More Plants & Animals News

Thursday, March 5, 2015

Featured Research

from universities, journals, and other organizations


Featured Videos

from AP, Reuters, AFP, and other news services

Praying Mantis Looks Long Before It Leaps

Praying Mantis Looks Long Before It Leaps

Reuters - Innovations Video Online (Mar. 5, 2015) Slowed-down footage of the leaps of praying mantises show the insect&apos;s extraordinary precision, say researchers. Video provided by Reuters
Powered by NewsLook.com
Octopus Grabs Camera and Turns It Around On Photographer

Octopus Grabs Camera and Turns It Around On Photographer

Buzz60 (Mar. 5, 2015) A photographer got the shot of a lifetime, or rather an octopus did, when it grabbed the camera and turned it around to take an amazing picture of the photographer. Jen Markham (@jenmarkham) has the story. Video provided by Buzz60
Powered by NewsLook.com
Ringling Bros. Eliminating Elephant Acts

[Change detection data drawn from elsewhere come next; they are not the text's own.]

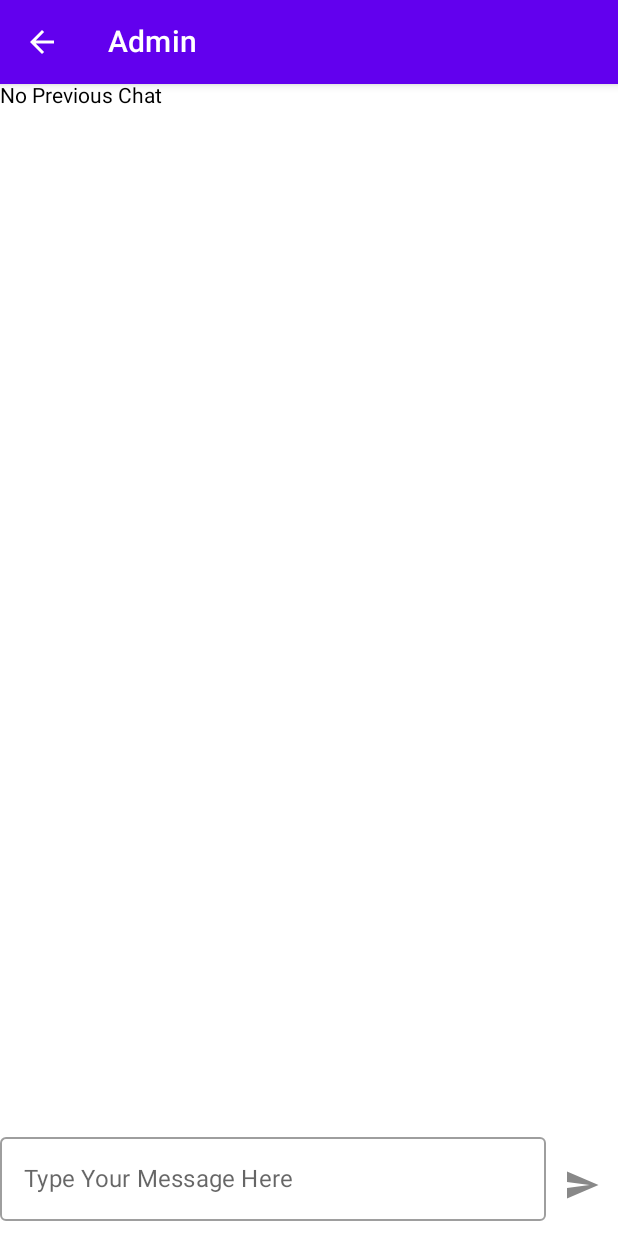
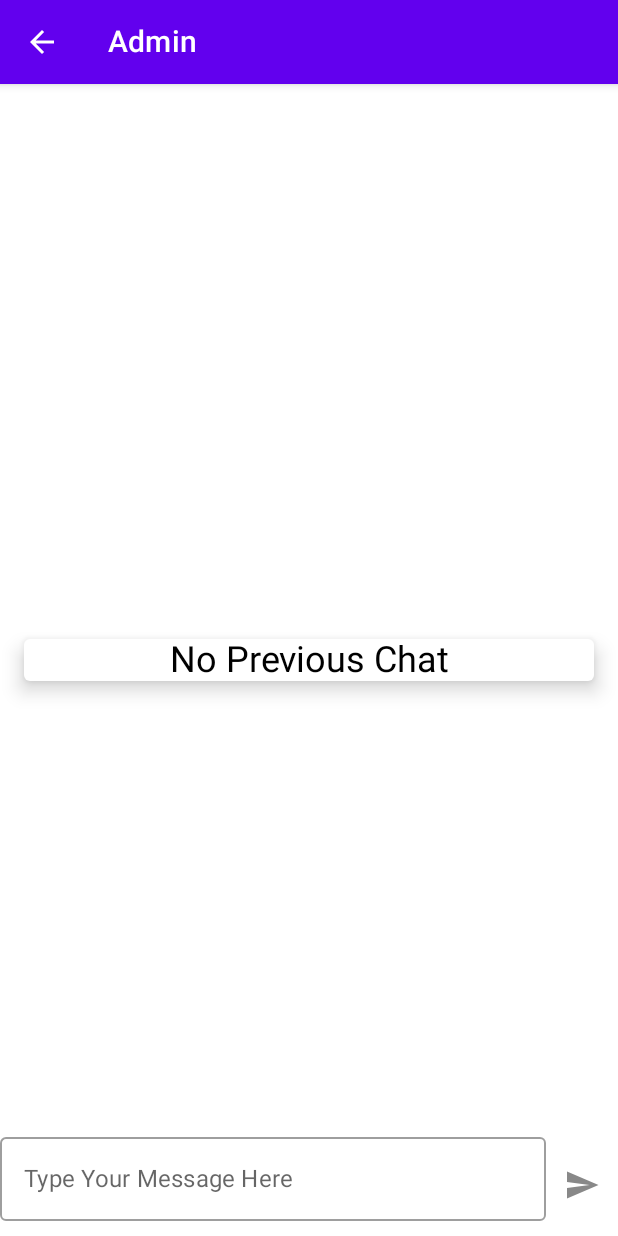
Before and after one commit to yash2107/ChatApp, an Android app built with Jetpack Compose: the ChatRoomScreen screen opened through its navigation route, on a phone screen of 412 x 824 dp. Run offline under Robolectric (Android 15) with nearby library versions, the phone set to English and light mode, and no system bars; our stand-ins replace Room's generated code.

Commit message:
Made the Theme in Purple. Next version in Blue theme

```diff
--- a/app/src/main/java/com/example/postapipractise/ChatRoom/ChatArea/ChatRoomScreen.kt
+++ b/app/src/main/java/com/example/postapipractise/ChatRoom/ChatArea/ChatRoomScreen.kt
@@ -22,15 +22,16 @@ import androidx.compose.ui.draw.clip
 import androidx.compose.ui.graphics.Brush
 import androidx.compose.ui.graphics.Color
 import androidx.compose.ui.platform.LocalContext
+import androidx.compose.ui.text.style.TextAlign
 import androidx.compose.ui.unit.dp
+import androidx.compose.ui.unit.sp
 import androidx.navigation.NavController
 import com.example.postapipractise.WebSocket.ChatWebSocket
 import com.example.postapipractise.Login.ViewModel.LoadingView
 import com.example.postapipractise.Login.ViewModel.LoginViewModel
 import com.example.postapipractise.Message.MessageModel.MessageDataClass
 import com.example.postapipractise.TypingStatus.TypingModel
-import com.example.postapipractise.ui.theme.Purple500
-import com.example.postapipractise.ui.theme.senderColor
+import com.example.postapipractise.ui.theme.*
 import retrofit2.Call
 import retrofit2.Callback
 import retrofit2.Response
@@ -86,7 +87,7 @@ fun ChatRoomScreen(navController: NavController,loginViewModel: LoginViewModel,c
                         brush = Brush.verticalGradient(
                             listOf(Color.White, Purple500),
                             startY = 1000f,
-                            endY = 4500f
+                            endY = 4000f
                         )
                     ),
                 reverseLayout = true
@@ -191,7 +192,12 @@ fun ChatRoomScreen(navController: NavController,loginViewModel: LoginViewModel,c
             }
         }
         else{
-            Text(text = "No Previous Chat")
+            Box(modifier = Modifier.fillMaxSize(1f), contentAlignment = Alignment.Center) {
+                Card(modifier = Modifier.padding(16.dp), elevation = 8.dp) {
+                    Text(text = "No Previous Chat", fontSize = 24.sp, textAlign = TextAlign.Center, modifier = Modifier.fillMaxWidth())
+                }
+            }
+
         }
 
         Row(
@@ -208,7 +214,12 @@ fun ChatRoomScreen(navController: NavController,loginViewModel: LoginViewModel,c
                     IsTypingHelpingFunction(ctx,loginViewModel)
                 },
                 modifier = Modifier.weight(1f),
-                placeholder = { Text(text = "Type Your Message Here") }
+                placeholder = { Text(text = "Type Your Message Here") },
+                colors = TextFieldDefaults.outlinedTextFieldColors(
+                    focusedLabelColor = Color.Magenta,
+                    focusedBorderColor = Purple500,
+                    cursorColor = Purple500
+                )
             )
             IconButton(
                 onClick = {
@@ -228,7 +239,7 @@ fun ChatRoomScreen(navController: NavController,loginViewModel: LoginViewModel,c
                 Icon(
                     imageVector = Icons.Filled.Send,
                     contentDescription = "",
-                    tint = if (isTextFieldEmpty) Color.Gray else Color.Blue // Change the icon color based on whether the text field is empty or not
+                    tint = if (isTextFieldEmpty) Color.Gray else Purple500 // Change the icon color based on whether the text field is empty or not
                 )
             }
         }
--- a/app/src/main/java/com/example/postapipractise/Login/LoginScreen/LoginScreen.kt
+++ b/app/src/main/java/com/example/postapipractise/Login/LoginScreen/LoginScreen.kt
@@ -171,6 +171,7 @@ fun LoginScreen(navController:NavController,loginViewModel: LoginViewModel,share
                             backgroundColor = Purple700,
                             contentColor = Color.White
                         ),
+
                         onClick = {
                             loginViewModel.isLoading.value = true
                             getDetails(ctx,Username.value,Password.value,result,secret,navController,loginViewModel,sharedPreferences)
--- a/app/src/main/java/com/example/postapipractise/Login/ViewModel/LoginViewModel.kt
+++ b/app/src/main/java/com/example/postapipractise/Login/ViewModel/LoginViewModel.kt
@@ -120,7 +120,7 @@ fun LoadingView() {
         contentAlignment = Alignment.Center,
         modifier = Modifier
             .fillMaxSize()
-            .padding(top = 500.dp)
+//            .padding(top = 500.dp)
     ) {
         CircularProgressIndicator(color = MaterialTheme.colors.primary)
     }
--- a/app/src/main/java/com/example/postapipractise/MainActivity.kt
+++ b/app/src/main/java/com/example/postapipractise/MainActivity.kt
@@ -5,6 +5,7 @@ import android.content.Context
 import android.content.SharedPreferences
 import android.os.Build
 import android.os.Bundle
+import android.view.WindowManager
 import androidx.activity.ComponentActivity
 import androidx.activity.compose.setContent
 import androidx.activity.viewModels
@@ -31,6 +32,7 @@ class MainActivity : ComponentActivity() {
     @SuppressLint("UnusedMaterialScaffoldPaddingParameter")
     override fun onCreate(savedInstanceState: Bundle?) {
         super.onCreate(savedInstanceState)
+//        window.setSoftInputMode(WindowManager.LayoutParams.SOFT_INPUT_ADJUST_NOTHING)
         setContent {
             sharedPreferences = getSharedPreferences("UserDetails", Context.MODE_PRIVATE)
             val username = remember {
```
Also changed, not shown: app/src/main/java/com/example/postapipractise/ChatRoom/ChatHistory/History.kt (+26 -13 lines), app/src/main/java/com/example/postapipractise/ui/theme/Color.kt (+8 -0 lines).
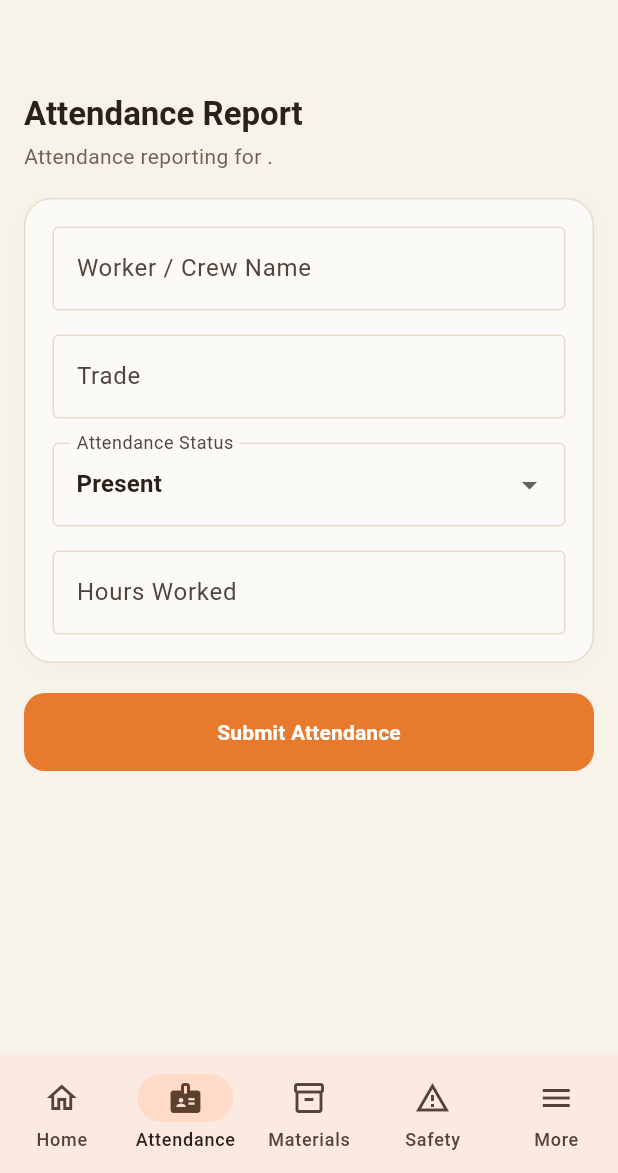
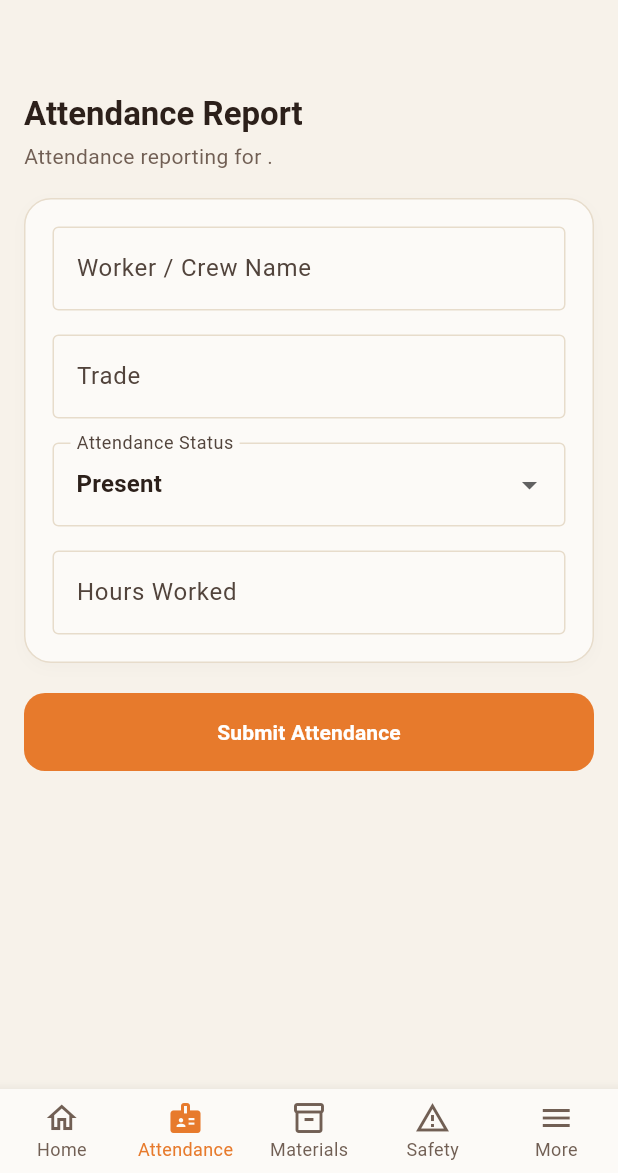
Before and after one commit to kalviumcommunity/Brixel, a Flutter app: the AppNavigationShell screen opened directly with empty values, item 2 of the bottom bar chosen, on a phone screen of 412 x 824 dp, the part 63-1236 px from its top. Run offline on Flutter 3.47's test engine with Material 3 defaults, Android fonts, the phone set to English and light mode, and no system bars; our stand-ins replace cloud_firestore, firebase_auth, firebase_core, firebase_storage; accounts and stored records are empty.

Commit message:
feat(navigation): implement bottom navigation bar with indexed stack state preservation

```diff
--- a/lib/features/navigation/screens/app_navigation_shell.dart
+++ b/lib/features/navigation/screens/app_navigation_shell.dart
@@ -1,3 +1,4 @@
+import 'package:brixel/core/theme/brixel_theme.dart';
 import 'package:brixel/features/attendance/screens/attendance_form_screen.dart';
 import 'package:brixel/features/auth/widgets/logout_button.dart';
 import 'package:brixel/features/materials/screens/material_form_screen.dart';
@@ -8,23 +9,40 @@ import 'package:brixel/shared/widgets/brixel_section_card.dart';
 import 'package:flutter/material.dart';
 
 class AppNavigationShell extends StatefulWidget {
-  const AppNavigationShell({super.key, required this.site});
+  const AppNavigationShell({
+    super.key,
+    required this.site,
+    this.initialIndex = 0,
+  });
 
   final Site site;
+  final int initialIndex;
 
   @override
   State<AppNavigationShell> createState() => _AppNavigationShellState();
 }
 
 class _AppNavigationShellState extends State<AppNavigationShell> {
-  int _selectedIndex = 0;
+  late int _selectedIndex;
 
-  late final List<Widget> _screens;
+  late List<Widget> _screens;
 
   @override
   void initState() {
     super.initState();
+    _selectedIndex = widget.initialIndex;
+    _buildScreens();
+  }
 
+  @override
+  void didUpdateWidget(covariant AppNavigationShell oldWidget) {
+    super.didUpdateWidget(oldWidget);
+    if (oldWidget.site != widget.site) {
+      _buildScreens();
+    }
+  }
+
+  void _buildScreens() {
     _screens = [
       SiteDashboardScreen(site: widget.site),
       AttendanceFormScreen(siteName: widget.site.name),
@@ -48,32 +66,48 @@ class _AppNavigationShellState extends State<AppNavigationShell> {
   @override
   Widget build(BuildContext context) {
     return Scaffold(
-      body: IndexedStack(index: _selectedIndex, children: _screens),
-      bottomNavigationBar: NavigationBar(
-        selectedIndex: _selectedIndex,
-        onDestinationSelected: _selectDestination,
-        destinations: const [
-          NavigationDestination(
+      // Task 4: Preserve each tab's state & scroll position using IndexedStack
+      body: IndexedStack(
+        index: _selectedIndex,
+        children: _screens,
+      ),
+      // Task 1, 2 & 3: BottomNavigationBar switching screens and tracking selected tab
+      bottomNavigationBar: BottomNavigationBar(
+        currentIndex: _selectedIndex,
+        onTap: _selectDestination,
+        type: BottomNavigationBarType.fixed,
+        backgroundColor: BrixelColors.surface,
+        selectedItemColor: BrixelColors.primary,
+        unselectedItemColor: BrixelColors.secondaryText,
+        selectedFontSize: 12,
+        unselectedFontSize: 12,
+        elevation: 8,
+        items: const [
+          BottomNavigationBarItem(
             icon: Icon(Icons.home_outlined),
-            selectedIcon: Icon(Icons.home),
+            activeIcon: Icon(Icons.home),
             label: 'Home',
           ),
-          NavigationDestination(
+          BottomNavigationBarItem(
             icon: Icon(Icons.badge_outlined),
-            selectedIcon: Icon(Icons.badge),
+            activeIcon: Icon(Icons.badge),
             label: 'Attendance',
           ),
-          NavigationDestination(
+          BottomNavigationBarItem(
             icon: Icon(Icons.inventory_2_outlined),
-            selectedIcon: Icon(Icons.inventory_2),
+            activeIcon: Icon(Icons.inventory_2),
             label: 'Materials',
           ),
-          NavigationDestination(
+          BottomNavigationBarItem(
             icon: Icon(Icons.warning_amber_outlined),
-            selectedIcon: Icon(Icons.warning_amber),
+            activeIcon: Icon(Icons.warning_amber),
             label: 'Safety',
           ),
-          NavigationDestination(icon: Icon(Icons.menu), label: 'More'),
+          BottomNavigationBarItem(
+            icon: Icon(Icons.menu),
+            activeIcon: Icon(Icons.menu),
+            label: 'More',
+          ),
         ],
       ),
     );
```
Also changed, not shown: 2 other files.
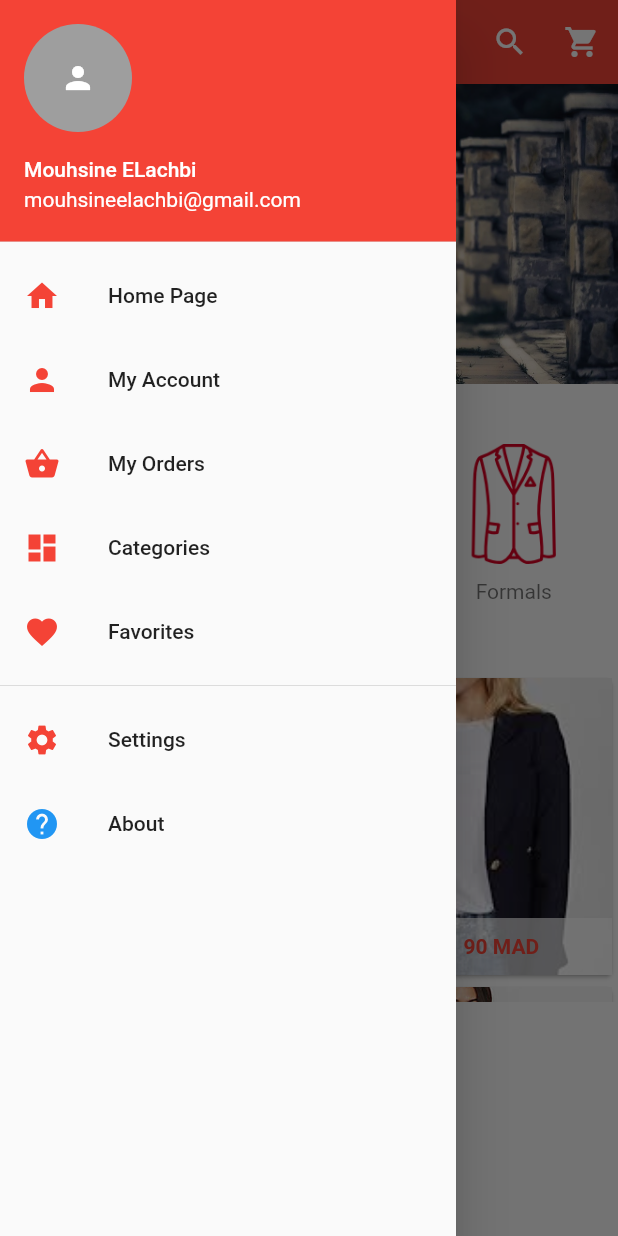
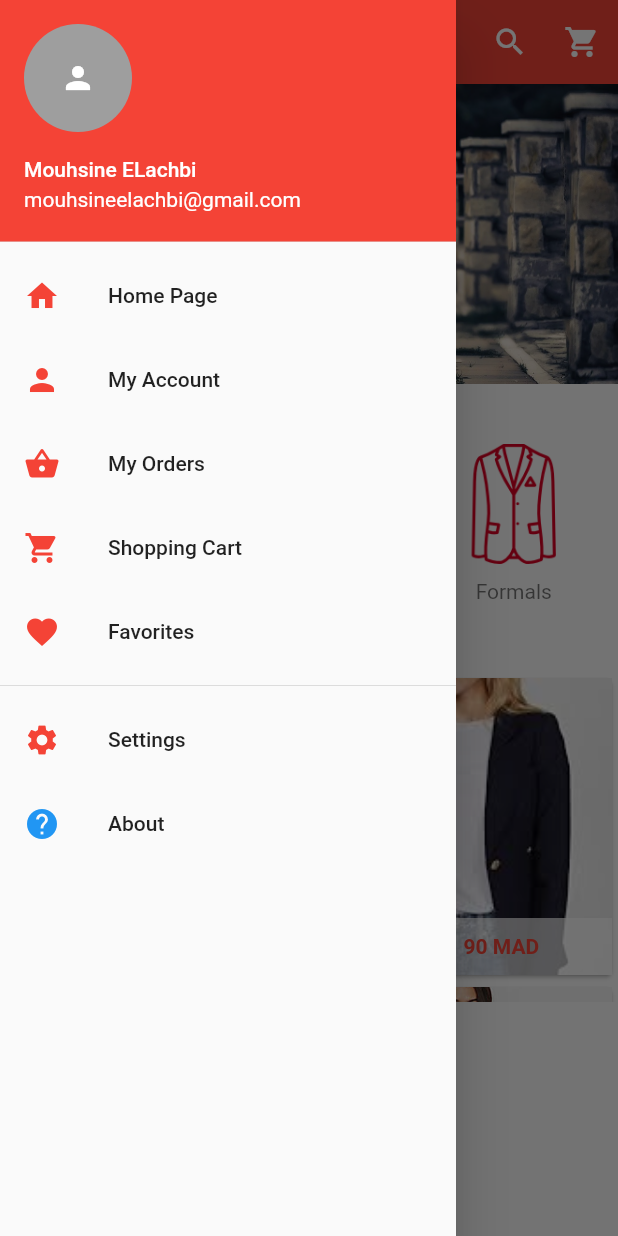
Before and after one commit to mouhsineelachbi/ShopApp, a Flutter app: the screen it shows after launch, with the side drawer open, on a phone screen of 412 x 824 dp. Run offline on Flutter 3.47's test engine with Material 2 defaults, Android fonts, the phone set to English and light mode, and no system bars; drawn by our look-alikes of carousel_pro.

Commit message:
change categories to shopping cart in Home page Drawer

```diff
--- a/lib/main.dart
+++ b/lib/main.dart
@@ -106,8 +106,8 @@ class _HomePageState extends State<HomePage> {
             InkWell(
               onTap: (){},
               child: ListTile(
-                title: Text("Categories"),
-                leading: Icon(Icons.dashboard, color: Colors.red,),
+                title: Text("Shopping Cart"),
+                leading: Icon(Icons.shopping_cart, color: Colors.red,),
               ),
             ),
             InkWell(
```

Ringling Bros. Eliminating Elephant Acts

AP (Mar. 5, 2015) The Ringling Bros. and Barnum & Bailey Circus is ending its iconic elephant acts. The circus&apos; parent company, Feld Entertainment, told the AP exclusively that the acts will be phased out by 2018 over growing public concern about the animals. (March 5) Video provided by AP
Powered by NewsLook.com
Raw: Tourists Visit Rare Grey Whales in Mexico

Raw: Tourists Visit Rare Grey Whales in Mexico

AP (Mar. 4, 2015) Once nearly extinct, grey whales now migrate in their thousands to Mexico&apos;s Vizcaino reserve in Baja California, in search of warmer waters to mate and give birth. Tourists flock to the reserve to see the whales, measuring up to 49 feet long. (March 4) Video provided by AP
Powered by NewsLook.com

Search ScienceDaily

Number of stories in archives: 140,361

Find with keyword(s):
Enter a keyword or phrase to search ScienceDaily for related topics and research stories.

Save/Print:
Share:

Breaking News:

Strange & Offbeat Stories


Plants & Animals

Earth & Climate

Fossils & Ruins

In Other News

... from NewsDaily.com

Science News

Health News

Environment News

Technology News



Save/Print:
Share:

Free Subscriptions


Get the latest science news with ScienceDaily's free email newsletters, updated daily and weekly. Or view hourly updated newsfeeds in your RSS reader:

Get Social & Mobile


Keep up to date with the latest news from ScienceDaily via social networks and mobile apps:

Have Feedback?


Tell us what you think of ScienceDaily -- we welcome both positive and negative comments. Have any problems using the site? Questions?
Mobile: iPhone Android Web
Follow: Facebook Twitter Google+
Subscribe: RSS Feeds Email Newsletters
Latest Headlines Health & Medicine Mind & Brain Space & Time Matter & Energy Computers & Math Plants & Animals Earth & Climate Fossils & Ruins